Data extracted from a collection
BEGIN
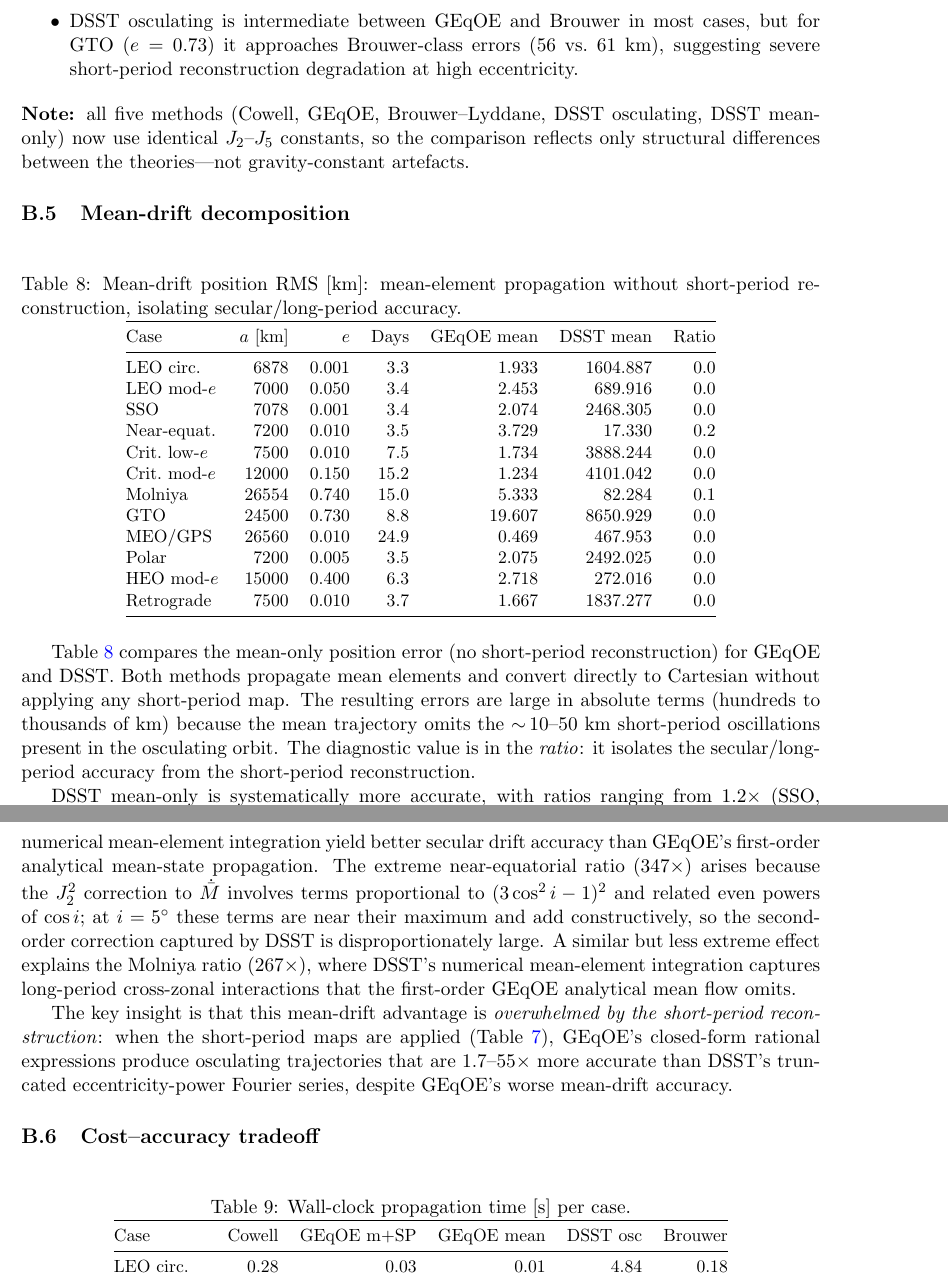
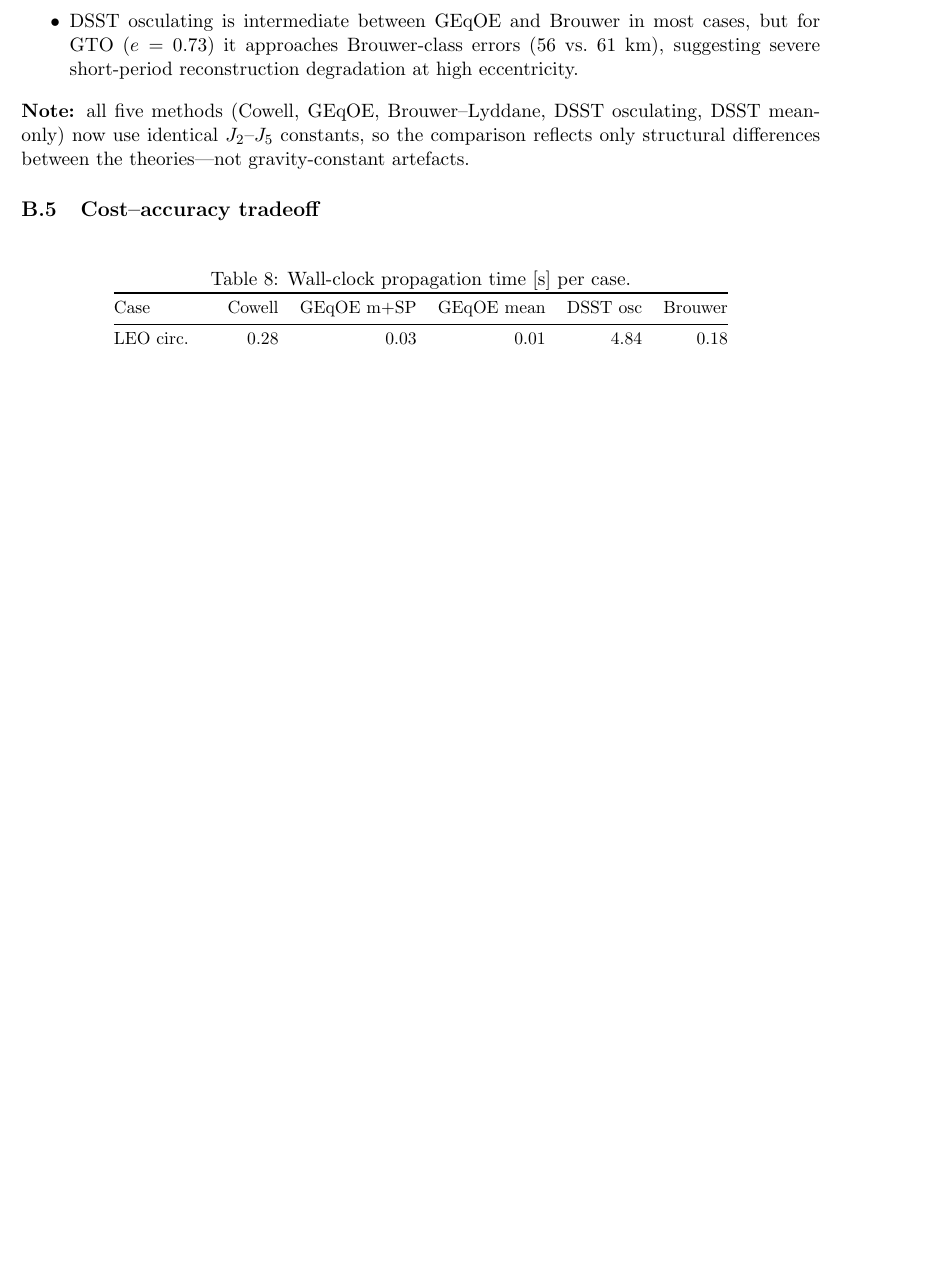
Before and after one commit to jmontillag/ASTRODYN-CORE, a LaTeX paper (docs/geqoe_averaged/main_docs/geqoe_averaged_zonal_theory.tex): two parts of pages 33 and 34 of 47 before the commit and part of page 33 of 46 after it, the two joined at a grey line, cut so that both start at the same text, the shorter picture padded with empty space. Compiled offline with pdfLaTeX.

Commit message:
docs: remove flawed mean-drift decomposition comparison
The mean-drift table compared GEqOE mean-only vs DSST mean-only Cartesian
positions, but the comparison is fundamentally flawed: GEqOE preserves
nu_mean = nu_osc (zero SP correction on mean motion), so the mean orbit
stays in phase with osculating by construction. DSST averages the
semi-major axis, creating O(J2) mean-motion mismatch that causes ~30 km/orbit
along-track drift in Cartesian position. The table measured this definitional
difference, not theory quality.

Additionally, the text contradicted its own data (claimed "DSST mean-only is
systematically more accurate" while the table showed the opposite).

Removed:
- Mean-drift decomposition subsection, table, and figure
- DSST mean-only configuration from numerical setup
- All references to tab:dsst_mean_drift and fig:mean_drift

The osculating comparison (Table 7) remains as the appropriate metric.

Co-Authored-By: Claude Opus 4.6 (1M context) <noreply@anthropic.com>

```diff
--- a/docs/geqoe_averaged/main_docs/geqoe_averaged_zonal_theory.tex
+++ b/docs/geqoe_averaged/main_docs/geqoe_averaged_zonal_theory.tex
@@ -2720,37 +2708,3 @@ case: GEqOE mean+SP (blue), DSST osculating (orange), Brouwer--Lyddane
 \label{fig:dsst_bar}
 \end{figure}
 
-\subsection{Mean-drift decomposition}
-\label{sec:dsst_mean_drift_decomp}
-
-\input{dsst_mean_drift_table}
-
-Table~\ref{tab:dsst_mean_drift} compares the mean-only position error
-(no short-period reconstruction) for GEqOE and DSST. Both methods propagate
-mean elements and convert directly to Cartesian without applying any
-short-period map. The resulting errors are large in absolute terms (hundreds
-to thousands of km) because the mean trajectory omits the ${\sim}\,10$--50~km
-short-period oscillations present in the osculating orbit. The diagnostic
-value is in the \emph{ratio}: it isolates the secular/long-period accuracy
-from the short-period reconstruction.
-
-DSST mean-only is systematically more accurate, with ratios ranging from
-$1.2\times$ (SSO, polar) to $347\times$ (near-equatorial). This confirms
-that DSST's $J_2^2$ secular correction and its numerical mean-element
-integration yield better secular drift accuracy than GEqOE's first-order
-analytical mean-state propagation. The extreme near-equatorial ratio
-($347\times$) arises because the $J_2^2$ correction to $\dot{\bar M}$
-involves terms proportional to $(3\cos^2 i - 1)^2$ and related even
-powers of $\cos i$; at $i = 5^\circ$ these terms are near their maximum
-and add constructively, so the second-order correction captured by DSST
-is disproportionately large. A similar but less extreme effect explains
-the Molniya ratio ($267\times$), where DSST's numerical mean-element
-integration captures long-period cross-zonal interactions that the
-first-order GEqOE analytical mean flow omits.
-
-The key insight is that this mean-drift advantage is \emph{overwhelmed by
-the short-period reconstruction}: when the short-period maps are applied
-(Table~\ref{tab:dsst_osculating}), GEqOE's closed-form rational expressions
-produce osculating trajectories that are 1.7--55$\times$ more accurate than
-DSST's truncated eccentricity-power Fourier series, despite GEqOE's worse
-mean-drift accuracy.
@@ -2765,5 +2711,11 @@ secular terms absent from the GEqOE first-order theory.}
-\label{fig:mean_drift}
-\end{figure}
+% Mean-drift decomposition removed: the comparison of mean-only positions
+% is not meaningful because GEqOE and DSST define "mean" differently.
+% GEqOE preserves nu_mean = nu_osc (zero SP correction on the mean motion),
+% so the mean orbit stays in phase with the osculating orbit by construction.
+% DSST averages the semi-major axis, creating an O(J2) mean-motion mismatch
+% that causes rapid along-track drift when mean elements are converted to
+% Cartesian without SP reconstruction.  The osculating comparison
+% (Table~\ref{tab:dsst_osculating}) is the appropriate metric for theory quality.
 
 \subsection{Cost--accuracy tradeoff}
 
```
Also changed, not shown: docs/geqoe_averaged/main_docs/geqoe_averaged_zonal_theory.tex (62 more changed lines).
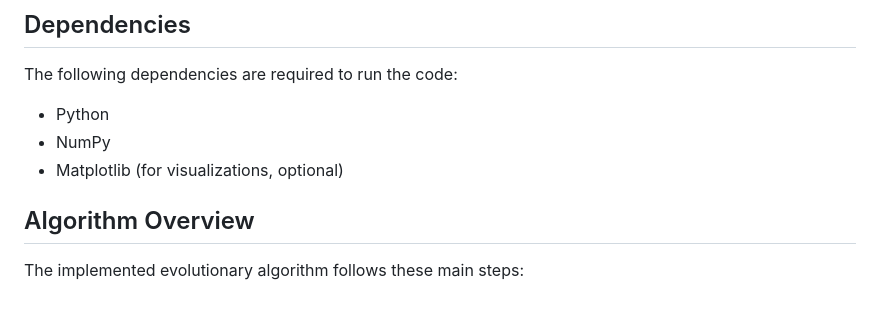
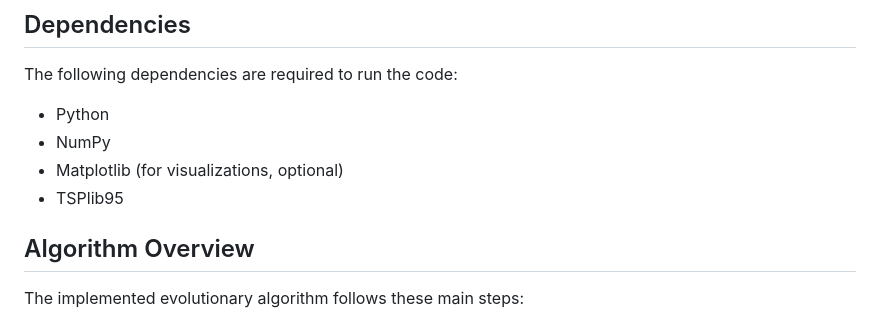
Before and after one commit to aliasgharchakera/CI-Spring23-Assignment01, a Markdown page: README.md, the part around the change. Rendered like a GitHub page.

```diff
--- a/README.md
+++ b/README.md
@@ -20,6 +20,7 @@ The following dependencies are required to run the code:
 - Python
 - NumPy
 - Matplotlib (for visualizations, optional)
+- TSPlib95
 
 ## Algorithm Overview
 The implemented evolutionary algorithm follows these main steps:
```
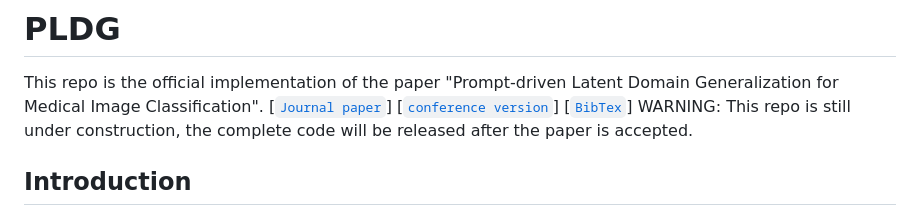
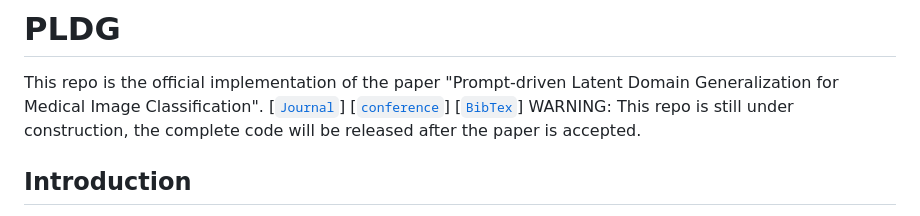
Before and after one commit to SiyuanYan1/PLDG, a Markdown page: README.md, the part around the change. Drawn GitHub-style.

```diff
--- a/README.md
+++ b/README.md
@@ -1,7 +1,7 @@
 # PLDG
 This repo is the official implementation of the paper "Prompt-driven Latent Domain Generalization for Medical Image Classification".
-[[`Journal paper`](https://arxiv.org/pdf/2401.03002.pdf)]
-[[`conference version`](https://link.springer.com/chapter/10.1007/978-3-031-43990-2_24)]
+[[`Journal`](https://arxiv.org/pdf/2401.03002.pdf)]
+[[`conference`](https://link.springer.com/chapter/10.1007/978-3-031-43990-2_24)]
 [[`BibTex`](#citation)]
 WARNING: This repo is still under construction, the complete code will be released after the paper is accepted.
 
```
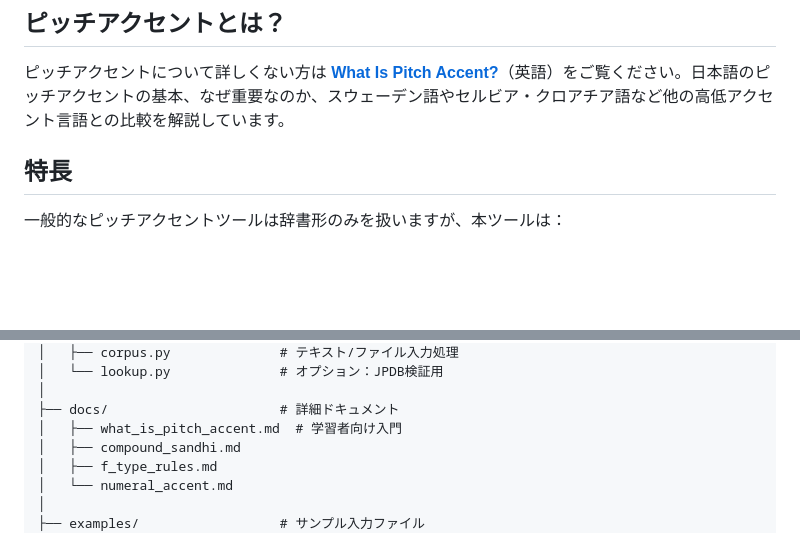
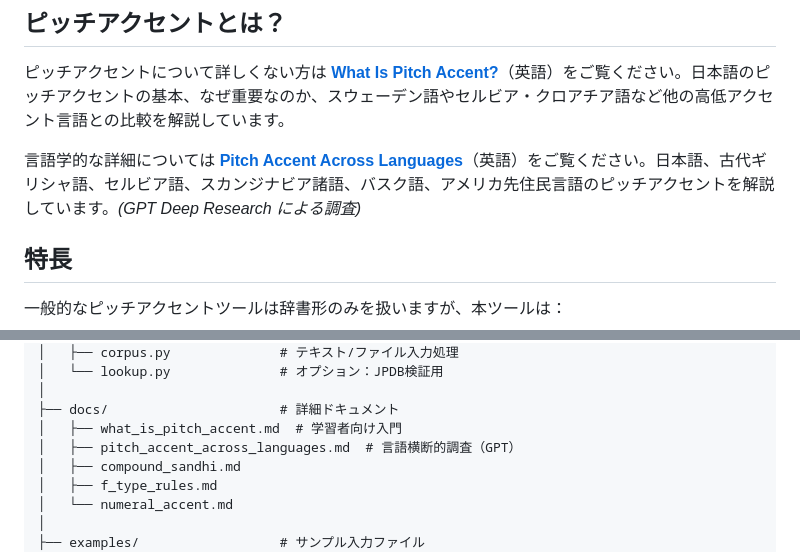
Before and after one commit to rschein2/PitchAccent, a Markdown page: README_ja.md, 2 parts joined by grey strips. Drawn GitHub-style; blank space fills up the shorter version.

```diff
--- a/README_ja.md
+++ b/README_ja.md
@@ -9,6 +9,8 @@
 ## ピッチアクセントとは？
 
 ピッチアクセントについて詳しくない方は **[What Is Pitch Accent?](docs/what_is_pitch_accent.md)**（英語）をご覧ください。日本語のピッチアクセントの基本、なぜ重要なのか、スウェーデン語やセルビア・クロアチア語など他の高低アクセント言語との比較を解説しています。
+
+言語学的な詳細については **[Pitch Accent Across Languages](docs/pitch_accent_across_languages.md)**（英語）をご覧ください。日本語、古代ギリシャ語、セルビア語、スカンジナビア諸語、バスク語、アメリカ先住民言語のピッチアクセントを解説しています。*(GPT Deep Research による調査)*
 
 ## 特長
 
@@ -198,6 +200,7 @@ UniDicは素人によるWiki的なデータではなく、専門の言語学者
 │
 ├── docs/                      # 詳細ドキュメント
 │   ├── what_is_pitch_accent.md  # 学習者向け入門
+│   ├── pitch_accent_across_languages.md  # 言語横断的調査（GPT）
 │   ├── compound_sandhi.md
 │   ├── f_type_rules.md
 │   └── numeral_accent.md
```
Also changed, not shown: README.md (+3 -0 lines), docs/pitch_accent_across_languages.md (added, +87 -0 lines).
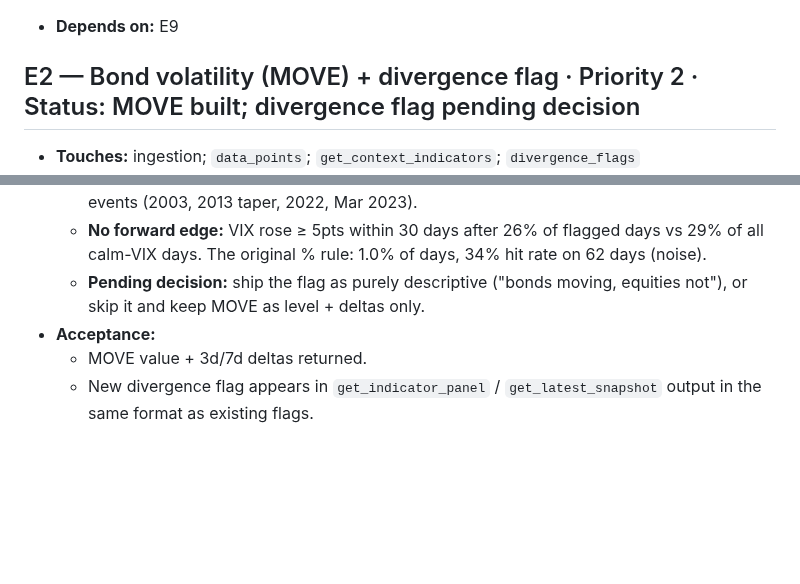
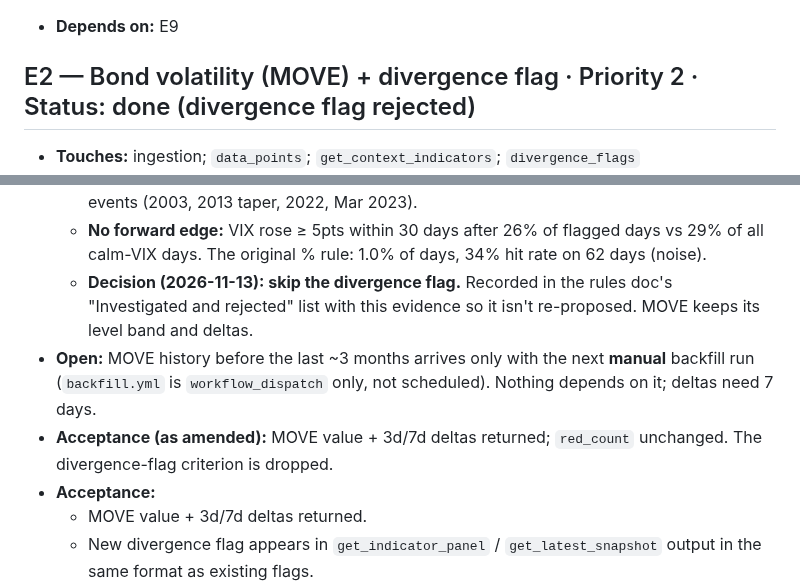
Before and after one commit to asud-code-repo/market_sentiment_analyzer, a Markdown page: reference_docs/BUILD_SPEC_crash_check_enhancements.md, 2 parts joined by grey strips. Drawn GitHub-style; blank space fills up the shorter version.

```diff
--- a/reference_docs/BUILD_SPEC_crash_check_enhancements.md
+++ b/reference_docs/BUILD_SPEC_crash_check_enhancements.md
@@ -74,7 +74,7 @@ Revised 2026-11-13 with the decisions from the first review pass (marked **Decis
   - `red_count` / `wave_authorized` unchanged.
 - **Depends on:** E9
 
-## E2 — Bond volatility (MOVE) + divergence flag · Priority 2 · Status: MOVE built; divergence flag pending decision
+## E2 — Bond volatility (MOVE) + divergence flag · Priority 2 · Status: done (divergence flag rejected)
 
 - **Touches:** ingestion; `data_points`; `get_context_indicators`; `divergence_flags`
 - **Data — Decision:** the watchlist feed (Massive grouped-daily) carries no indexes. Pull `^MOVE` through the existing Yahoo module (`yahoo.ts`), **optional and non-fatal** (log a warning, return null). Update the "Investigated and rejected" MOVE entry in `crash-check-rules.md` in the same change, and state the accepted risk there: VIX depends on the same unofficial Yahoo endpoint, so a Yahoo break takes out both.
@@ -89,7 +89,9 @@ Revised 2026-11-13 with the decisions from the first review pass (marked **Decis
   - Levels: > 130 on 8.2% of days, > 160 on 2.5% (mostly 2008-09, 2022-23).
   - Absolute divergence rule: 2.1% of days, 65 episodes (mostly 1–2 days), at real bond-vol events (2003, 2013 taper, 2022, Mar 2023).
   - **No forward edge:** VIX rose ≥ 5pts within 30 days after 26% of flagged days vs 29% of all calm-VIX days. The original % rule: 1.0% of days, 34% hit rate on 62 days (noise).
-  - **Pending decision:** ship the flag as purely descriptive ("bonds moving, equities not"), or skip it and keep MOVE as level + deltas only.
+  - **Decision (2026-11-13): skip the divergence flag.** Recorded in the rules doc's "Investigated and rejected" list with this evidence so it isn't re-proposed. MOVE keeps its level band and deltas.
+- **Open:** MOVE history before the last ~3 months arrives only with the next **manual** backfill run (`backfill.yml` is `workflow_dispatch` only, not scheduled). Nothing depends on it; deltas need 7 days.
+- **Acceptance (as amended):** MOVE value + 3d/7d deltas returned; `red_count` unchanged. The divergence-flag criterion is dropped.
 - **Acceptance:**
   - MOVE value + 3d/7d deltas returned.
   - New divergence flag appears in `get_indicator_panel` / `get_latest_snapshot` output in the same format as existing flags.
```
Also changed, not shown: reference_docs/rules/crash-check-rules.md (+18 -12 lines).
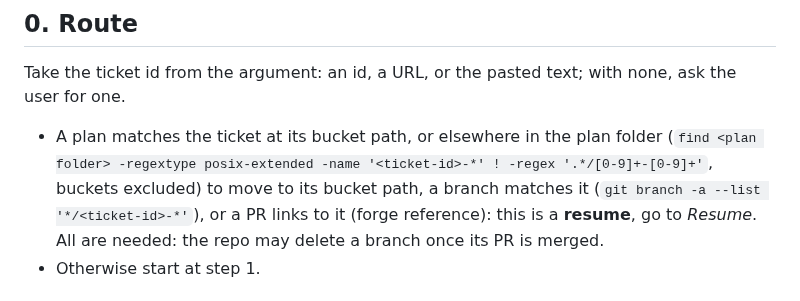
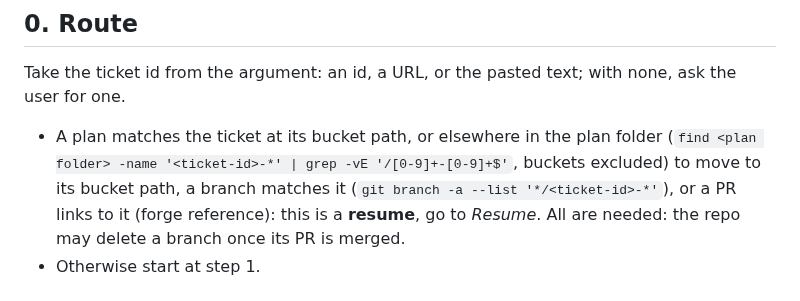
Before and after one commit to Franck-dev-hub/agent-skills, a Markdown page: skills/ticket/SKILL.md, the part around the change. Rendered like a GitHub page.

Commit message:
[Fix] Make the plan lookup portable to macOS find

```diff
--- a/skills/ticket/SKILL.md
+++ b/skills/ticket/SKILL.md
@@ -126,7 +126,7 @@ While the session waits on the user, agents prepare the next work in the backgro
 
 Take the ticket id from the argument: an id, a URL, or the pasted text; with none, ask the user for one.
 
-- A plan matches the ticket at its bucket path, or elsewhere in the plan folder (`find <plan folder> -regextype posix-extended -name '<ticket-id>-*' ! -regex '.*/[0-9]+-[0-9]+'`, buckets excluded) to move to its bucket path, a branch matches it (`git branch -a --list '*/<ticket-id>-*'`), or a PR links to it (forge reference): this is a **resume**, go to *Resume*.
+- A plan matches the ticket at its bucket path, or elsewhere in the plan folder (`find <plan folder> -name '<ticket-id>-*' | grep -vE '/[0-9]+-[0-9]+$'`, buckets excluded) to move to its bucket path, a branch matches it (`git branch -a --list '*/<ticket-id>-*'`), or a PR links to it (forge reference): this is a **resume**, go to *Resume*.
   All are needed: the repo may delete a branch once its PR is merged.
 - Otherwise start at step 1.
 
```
END
[What to work on] Return each line from the records that includes the word "only".

[Answer below]
The mean-drift table compared GEqOE mean-only vs DSST mean-only Cartesian
Additionally, the text contradicted its own data (claimed "DSST mean-only is
- DSST mean-only configuration from numerical setup
-Table~\ref{tab:dsst_mean_drift} compares the mean-only position error
-DSST mean-only is systematically more accurate, with ratios ranging from
+% Mean-drift decomposition removed: the comparison of mean-only positions
-  - **Pending decision:** ship the flag as purely descriptive ("bonds moving, equities not"), or skip it and keep MOVE as level + deltas only.
+- **Open:** MOVE history before the last ~3 months arrives only with the next **manual** backfill run (`backfill.yml` is `workflow_dispatch` only, not scheduled). Nothing depends on it; deltas need 7 days.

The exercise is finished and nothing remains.